"Social anthropology should be concerned with how human beings behave in social groups, not with trying to make them behave in any particular way by assisting an administrative policy or a proselytizing campaign to achieve its aims more easily. The scientist gives generalizations regarding the nature of the working of institutions; it is not his duty to affix ethical values to them, nor by conniving at such an ethical evaluation to pave the way for their modification. Missionary, government officer and mine manager are free to use anthropological methods and results in their own interests, but they have no right to demand as a service that anthropology should become their handmaid. Nor can the standards which they invoke - "civilization", "humanity",  "justice", "the sanctity of human life", "Christianity", "freedom of the individual", "law and order" - be regarded as binding; the claim of absolute validity that is usually made for them too often springs from ignorance, from an emotional philanthropy, from the lack of any clear analysis of the implications of the course of action proposed, and from confusion with the universal of what is in reality a set of moral ideas produced by particular economic and social circumstances.

This is not to say that the scientist himself may not have his own personal predilections, based on his upbringing and social environment, his temperamental disposition, his aesthetic values. He may regard the culture of a primitive, half-naked set of people on an island of the Solomons as a pleasant way of life, giving expression to the individuality of its members in ways alien to western civilization; he may regard it as something he would like to see endure, and he may strive to preserve it in the face of ignorance and prejudice, pointing out the probable results of interference with ancient customs. This he does as a man; his attitude is part of his personal equation to life, but it is not implicit in his scientific study. The greatest need of the social sciences to-day is for a more refined methodology, as objective and dispassionate as possible, in which, while the assumptions due to the conditioning and the personal interest of the investigator must influence his findings, that bias shall be consciously faced, the possibility of other initial assumptions be realized and allowance be made for the implications of each in the course of the analysis."

What a way to end an ethnography, long before the "reflexive turn" in the social sciences took place.

And then the question: I add to the row of "missionary, government officer and mine manager" the music festival director, the orchestra manager, the conservatoire principal, the professional musician and the music teacher; and I add to "civilization", "humanity", "justice" et cetera "art", "the aesthetic", and "beauty" - and then I wonder what my position as a so-called "applied" researcher within a conservatoire might be, regarding all Firth said above.

Raymond Firth.
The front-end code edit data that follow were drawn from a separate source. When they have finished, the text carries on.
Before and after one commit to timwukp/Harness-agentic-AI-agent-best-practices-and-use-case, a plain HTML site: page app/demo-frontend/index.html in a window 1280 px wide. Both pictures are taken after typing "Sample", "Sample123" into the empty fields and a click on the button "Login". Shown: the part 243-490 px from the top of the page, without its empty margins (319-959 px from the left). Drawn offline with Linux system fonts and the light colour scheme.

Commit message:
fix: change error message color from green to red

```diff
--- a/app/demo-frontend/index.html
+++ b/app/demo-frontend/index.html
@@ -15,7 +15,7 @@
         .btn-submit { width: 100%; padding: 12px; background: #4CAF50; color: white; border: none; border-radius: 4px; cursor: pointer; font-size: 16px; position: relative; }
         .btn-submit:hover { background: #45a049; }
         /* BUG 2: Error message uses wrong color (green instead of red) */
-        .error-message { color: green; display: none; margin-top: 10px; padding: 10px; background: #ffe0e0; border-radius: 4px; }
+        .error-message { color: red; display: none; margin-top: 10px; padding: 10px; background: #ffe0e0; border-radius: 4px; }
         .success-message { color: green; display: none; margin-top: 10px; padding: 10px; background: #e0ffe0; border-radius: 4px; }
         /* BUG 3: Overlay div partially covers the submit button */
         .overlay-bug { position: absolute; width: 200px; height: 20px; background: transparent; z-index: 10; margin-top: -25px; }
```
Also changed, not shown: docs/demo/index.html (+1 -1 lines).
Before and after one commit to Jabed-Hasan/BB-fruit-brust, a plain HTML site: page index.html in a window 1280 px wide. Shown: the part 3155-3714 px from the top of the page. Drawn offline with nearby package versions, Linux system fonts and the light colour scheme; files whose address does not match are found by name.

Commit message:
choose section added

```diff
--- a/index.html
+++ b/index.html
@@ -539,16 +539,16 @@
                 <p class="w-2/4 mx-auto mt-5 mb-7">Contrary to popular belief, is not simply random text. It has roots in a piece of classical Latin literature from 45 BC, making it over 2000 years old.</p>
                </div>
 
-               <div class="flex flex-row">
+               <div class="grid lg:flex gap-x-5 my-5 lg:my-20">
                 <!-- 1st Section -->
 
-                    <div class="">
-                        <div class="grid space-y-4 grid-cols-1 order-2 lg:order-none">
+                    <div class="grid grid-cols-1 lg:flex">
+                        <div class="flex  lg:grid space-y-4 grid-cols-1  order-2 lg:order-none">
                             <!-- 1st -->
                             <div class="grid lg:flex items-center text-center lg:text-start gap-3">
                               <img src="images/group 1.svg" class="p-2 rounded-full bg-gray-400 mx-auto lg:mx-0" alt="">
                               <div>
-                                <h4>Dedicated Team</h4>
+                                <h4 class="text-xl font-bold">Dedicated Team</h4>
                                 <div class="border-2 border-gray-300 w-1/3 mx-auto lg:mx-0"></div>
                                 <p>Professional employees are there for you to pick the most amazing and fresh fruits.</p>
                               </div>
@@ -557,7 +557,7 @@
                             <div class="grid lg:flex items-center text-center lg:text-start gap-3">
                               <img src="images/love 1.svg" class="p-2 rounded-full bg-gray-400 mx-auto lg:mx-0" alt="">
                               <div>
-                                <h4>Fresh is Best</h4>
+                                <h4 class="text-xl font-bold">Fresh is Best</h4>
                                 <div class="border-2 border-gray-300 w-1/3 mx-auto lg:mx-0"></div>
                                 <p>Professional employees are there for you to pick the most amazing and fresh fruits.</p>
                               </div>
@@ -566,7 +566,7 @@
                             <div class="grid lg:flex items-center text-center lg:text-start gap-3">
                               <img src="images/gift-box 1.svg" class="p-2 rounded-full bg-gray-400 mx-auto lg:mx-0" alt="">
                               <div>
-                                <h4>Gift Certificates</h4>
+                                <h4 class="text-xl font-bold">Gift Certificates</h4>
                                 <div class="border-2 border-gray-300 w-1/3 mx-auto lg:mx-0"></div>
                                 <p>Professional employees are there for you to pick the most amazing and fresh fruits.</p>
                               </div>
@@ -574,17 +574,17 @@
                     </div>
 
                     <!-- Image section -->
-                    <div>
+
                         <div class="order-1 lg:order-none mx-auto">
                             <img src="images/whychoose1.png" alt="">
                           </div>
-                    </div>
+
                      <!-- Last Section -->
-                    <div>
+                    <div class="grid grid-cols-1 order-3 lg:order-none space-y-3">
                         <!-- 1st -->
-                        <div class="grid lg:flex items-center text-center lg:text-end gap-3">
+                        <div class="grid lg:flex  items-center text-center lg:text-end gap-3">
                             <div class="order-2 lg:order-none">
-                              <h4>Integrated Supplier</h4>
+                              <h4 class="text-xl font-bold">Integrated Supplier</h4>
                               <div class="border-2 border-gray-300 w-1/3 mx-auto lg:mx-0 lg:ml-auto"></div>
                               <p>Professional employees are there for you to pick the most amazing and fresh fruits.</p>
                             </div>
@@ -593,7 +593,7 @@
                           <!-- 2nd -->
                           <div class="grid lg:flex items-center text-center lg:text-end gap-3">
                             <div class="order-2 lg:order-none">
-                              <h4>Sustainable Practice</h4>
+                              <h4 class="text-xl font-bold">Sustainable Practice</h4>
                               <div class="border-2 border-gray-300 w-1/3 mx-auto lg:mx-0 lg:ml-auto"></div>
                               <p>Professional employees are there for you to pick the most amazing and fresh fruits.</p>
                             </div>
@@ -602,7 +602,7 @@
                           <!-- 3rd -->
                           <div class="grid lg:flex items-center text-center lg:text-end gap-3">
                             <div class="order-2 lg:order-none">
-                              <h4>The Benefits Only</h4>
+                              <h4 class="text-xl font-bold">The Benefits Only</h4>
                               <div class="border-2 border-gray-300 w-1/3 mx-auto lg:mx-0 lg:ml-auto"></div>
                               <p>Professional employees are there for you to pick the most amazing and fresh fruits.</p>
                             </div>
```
We, the Tikopia. Kinship in Primitive Polynesia. Boston, Beacon Press: 1963 [1936].

Saturday, January 11, 2014

Why Music Gives Us Pleasure, According To The Reverend Gilbert White

The Reverend Gilbert White (about whom I wrote before) explains in Letter XLVI to the honourable Daines Barrington (not dated, but written somewhere at the end of the 18th century) quite precisely why "the shrilling of the field-cricket, though sharp and stridulous, yet marvelously delights some hearers". I think his argument is extendable to music, so read along with me:
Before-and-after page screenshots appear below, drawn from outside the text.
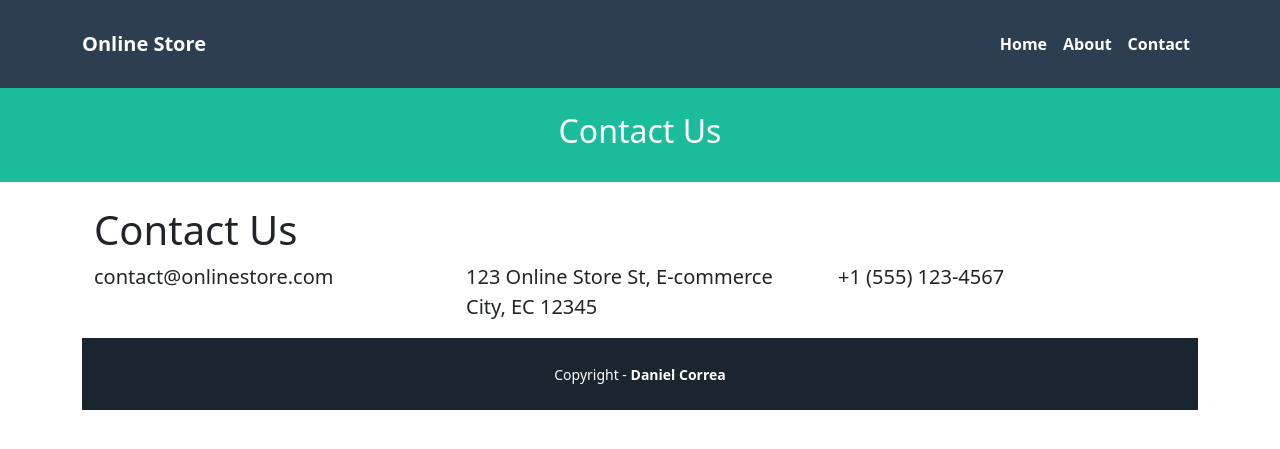
After one commit to JFelipeM2/DjangoTutorials, a Django app: page /contact/ in a window 1280 px wide. The commit adds this page. Shown: the top 449 px of the page. Run offline with Django 5.2, Linux system fonts and the light colour scheme.

Commit message:
Add About and Contact pages with corresponding views and templates

```diff
--- a/djangocourse/helloworld/pages/templates/pages/base.html
+++ b/djangocourse/helloworld/pages/templates/pages/base.html
@@ -10,25 +10,27 @@ crossorigin="anonymous" />
 <title>{% block title %}'Online Store'{% endblock %}</title>
 </head>
 <body>
-<!-- header -->
+ <!-- header -->
+
 <nav class="navbar navbar-expand-lg navbar-dark bg-secondary py-4">
 <div class="container">
-<a class="navbar-brand" href="#">Online Store</a>
+<a class="navbar-brand" href="{% url 'home' %}">Online Store</a>
 <button class="navbar-toggler" type="button" data-bs-toggle="collapse" data-bs-target="#navbarNavAltMarkup"
 aria-controls="navbarNavAltMarkup" aria-expanded="false" aria-label="Toggle navigation">
 <span class="navbar-toggler-icon"></span>
 </button>
 <div class="collapse navbar-collapse" id="navbarNavAltMarkup">
 <div class="navbar-nav ms-auto">
-<a class="nav-link active" href="#">Home</a>
-<a class="nav-link active" href="#">About</a>
+<a class="nav-link active" href="{% url 'home' %}">Home</a>
+<a class="nav-link active" href="{% url 'about' %}">About</a>
+<a class="nav-link active" href="{% url 'contact' %}">Contact</a>
 </div>
 </div>
 </div>
 </nav>
 <header class="masthead bg-primary text-white text-center py-4">
 <div class="container d-flex align-items-center flex-column">
-<h2>{% block header_title %}'A Laravel EAFIT App'{% endblock %}</h2>
+<h2>{% block header_title %}'A Django EAFIT App'{% endblock %}</h2>
 </div>
 </header>
 <!-- header -->
--- /dev/null
+++ b/djangocourse/helloworld/pages/templates/pages/contact.html
@@ -0,0 +1,20 @@
+{% extends 'pages/base.html' %}
+{% block title %}{{ title }}{% endblock %}
+
+{% block header_title %}Contact Us{% endblock %}
+
+{% block content %}
+<div class="container">
+    <h1>Contact Us</h1>
+    <div class="row">
+        <div class="col-lg-4 ms-auto">
+            <p class="lead">{{ email }}</p>
+        </div>
+        <div class="col-lg-4 me-auto">
+            <p class="lead">{{ address }}</p>
+        </div>
+        <div class="col-lg-4 ms-auto">
+            <p class="lead">{{ phone }}</p>
+    </div>
+</div>
+{% endblock %}
--- a/djangocourse/helloworld/pages/urls.py
+++ b/djangocourse/helloworld/pages/urls.py
@@ -1,7 +1,10 @@
 from django.urls import path
-from .views import HomePageView
+from .views import HomePageView, AboutPageView, ContactPageView
 
 
 urlpatterns = [
-    path('', HomePageView.as_view(), name='home')
+    path('', HomePageView.as_view(), name='home'),
+    path('about/', AboutPageView.as_view(), name='about'),
+    path('contact/', ContactPageView.as_view(), name='contact'),
+
 ]
--- a/djangocourse/helloworld/pages/views.py
+++ b/djangocourse/helloworld/pages/views.py
@@ -4,3 +4,29 @@ from django.views.generic import TemplateView
 # Create your views here.
 class HomePageView(TemplateView):
     template_name = "pages/home.html"
+
+class AboutPageView(TemplateView):
+    template_name = 'pages/about.html'
+
+    def get_context_data(self, **kwargs):
+        context = super().get_context_data(**kwargs)
+        context.update({
+            "title": "About us - Online Store",
+            "subtitle": "About us",
+            "description": "This is an about page ...",
+            "author": "Developed by: Juan Felipe Martinez",
+        })
+        return context
+
+class ContactPageView(TemplateView):
+    template_name = 'pages/contact.html'
+
+    def get_context_data(self, **kwargs):
+        context = super().get_context_data(**kwargs)
+        context.update({
+            "title": "Contact us - Online Store",
+            "email": "contact@onlinestore.com",
+            "address": "123 Online Store St, E-commerce City, EC 12345",
+            "phone": "+1 (555) 123-4567",
+        })
+        return context
```
Also changed, not shown: djangocourse/helloworld/pages/templates/pages/about.html (added, +18 -0 lines).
"Sounds do not always give us pleasure according to their melody and sweetness; nor do harsh sounds always displease. We are more apt to be captivated or disgusted with the associations which they promote, than with the notes themselves."

Short, precise, and true. Who needs a musicologist when a Reverend is available?